“I don’t think that either of them [Trump and Hillary] particularly well represent who or what I would want to vote for,” said Dany Kambur, AP Human Geography teacher. Kambur has decided he is not voting for any candidate. He is unhappy with Trump’s nationalistic and racist persona; whereas Hillary has too many ties with big banks and Obama, who is a “diet George Bush,” according to Kambur.
Many people in this nation share Kambur’s views on the presidential election. In fact, a Washington Post poll reports that Clinton has an unpopularity rate of 56%, while Trump has a rate of 63%. This is the highest unpopularity rate for any candidates recorded in U.S. history. As a result, many people won’t be casting ballots on Super Tuesday.
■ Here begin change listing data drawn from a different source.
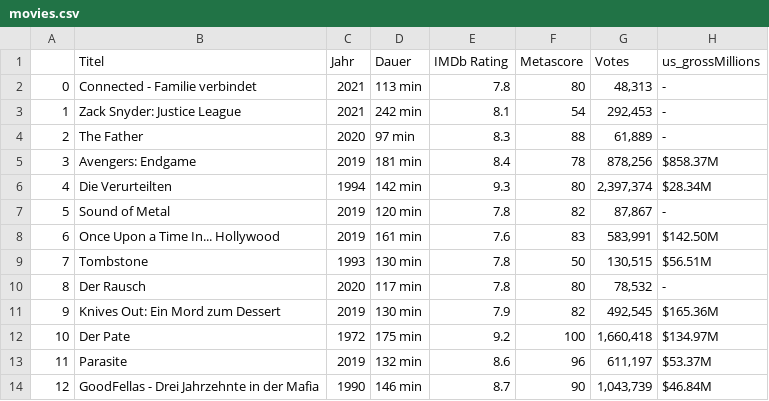
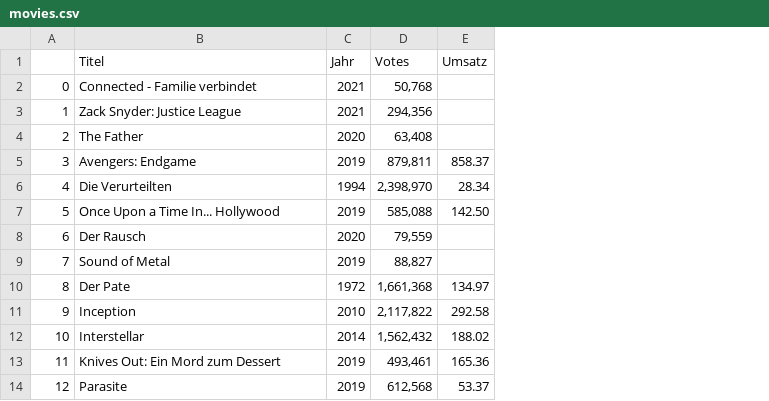
Before and after one commit to jonasrdt/Wirtschaftsinformatik2, a CSV file: movies.csv, drawn as a sheet; only a part is shown; removed rows and columns are numbered as before the commit, all else as after; the diff covers the shown part only; the diff names each change by its address in the sheet, - before the commit and + after, or states it on an @@ line.

Commit message:
added imdb webscraper

```diff
--- a/movies.csv
+++ b/movies.csv
-column D (Dauer), rows 2-14: 113 min | 242 min | 97 min | 181 min | 142 min | 120 min | 161 min | 130 min | 117 min | 130 min | 175 min | 132 min | 146 min
-column E (IMDb Rating), rows 2-14: 7.8 | 8.1 | 8.3 | 8.4 | 9.3 | 7.8 | 7.6 | 7.8 | 7.8 | 7.9 | 9.2 | 8.6 | 8.7
-column F (Metascore), rows 2-14: 80 | 54 | 88 | 78 | 80 | 82 | 83 | 50 | 80 | 82 | 100 | 96 | 90
-column H (us_grossMillions), rows 2-14: - | - | - | $858.37M | $28.34M | - | $142.50M | $56.51M | - | $165.36M | $134.97M | $53.37M | $46.84M
+column E (Umsatz), rows 5-14: 858.37 | 28.34 | 142.50 |  |  | 134.97 | 292.58 | 188.02 | 165.36 | 53.37
-D2 (Votes): 48,313
+D2 (Votes): 50,768
-D3 (Votes): 292,453
+D3 (Votes): 294,356
-D4 (Votes): 61,889
+D4 (Votes): 63,408
-D5 (Votes): 878,256
+D5 (Votes): 879,811
-D6 (Votes): 2,397,374
+D6 (Votes): 2,398,970
-B7 (Titel): Sound of Metal
+B7 (Titel): Once Upon a Time In... Hollywood
-D7 (Votes): 87,867
+D7 (Votes): 585,088
-B8 (Titel): Once Upon a Time In... Hollywood
+B8 (Titel): Der Rausch
-C8 (Jahr): 2019
+C8 (Jahr): 2020
-D8 (Votes): 583,991
+D8 (Votes): 79,559
-B9 (Titel): Tombstone
+B9 (Titel): Sound of Metal
-C9 (Jahr): 1993
+C9 (Jahr): 2019
-D9 (Votes): 130,515
+D9 (Votes): 88,827
-B10 (Titel): Der Rausch
+B10 (Titel): Der Pate
-C10 (Jahr): 2020
+C10 (Jahr): 1972
-D10 (Votes): 78,532
+D10 (Votes): 1,661,368
-B11 (Titel): Knives Out: Ein Mord zum Dessert
+B11 (Titel): Inception
-C11 (Jahr): 2019
+C11 (Jahr): 2010
-D11 (Votes): 492,545
+D11 (Votes): 2,117,822
-B12 (Titel): Der Pate
+B12 (Titel): Interstellar
-C12 (Jahr): 1972
+C12 (Jahr): 2014
-D12 (Votes): 1,660,418
+D12 (Votes): 1,562,432
-B13 (Titel): Parasite
+B13 (Titel): Knives Out: Ein Mord zum Dessert
-D13 (Votes): 611,197
+D13 (Votes): 493,461
-B14 (Titel): GoodFellas - Drei Jahrzehnte in der Mafia
+B14 (Titel): Parasite
-C14 (Jahr): 1990
+C14 (Jahr): 2019
-D14 (Votes): 1,043,739
+D14 (Votes): 612,568
```
Also changed, not shown: 108 edited cells elsewhere in this file, 9 other files.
President Barack Obama opposes this.
“If you don’t vote, that’s a vote for Trump,” Obama said on The Steve Harvey Morning Show.
However, Kambur says he and California should not be affected by Obama’s comments. “It doesn’t matter if I get everyone in Novato to vote for a different candidate or not vote at all, California is going to be a blue state,” said Kambur. “In essence, my vote doesn’t matter.”
Swing states like Ohio, Colorado, Iowa, Nevada, New Hampshire, Virginia, and Florida (Politico) are the places where the people’s votes matter. Their populations are almost evenly divided between Democrat and Republican voters. The presidential candidates go to these states to rally more voters on their side.
As freshmen Elizabeth Conte put bluntly, “It [the election] kind of seems like a joke.”
Let’s hope the presidency of either candidate isn’t one.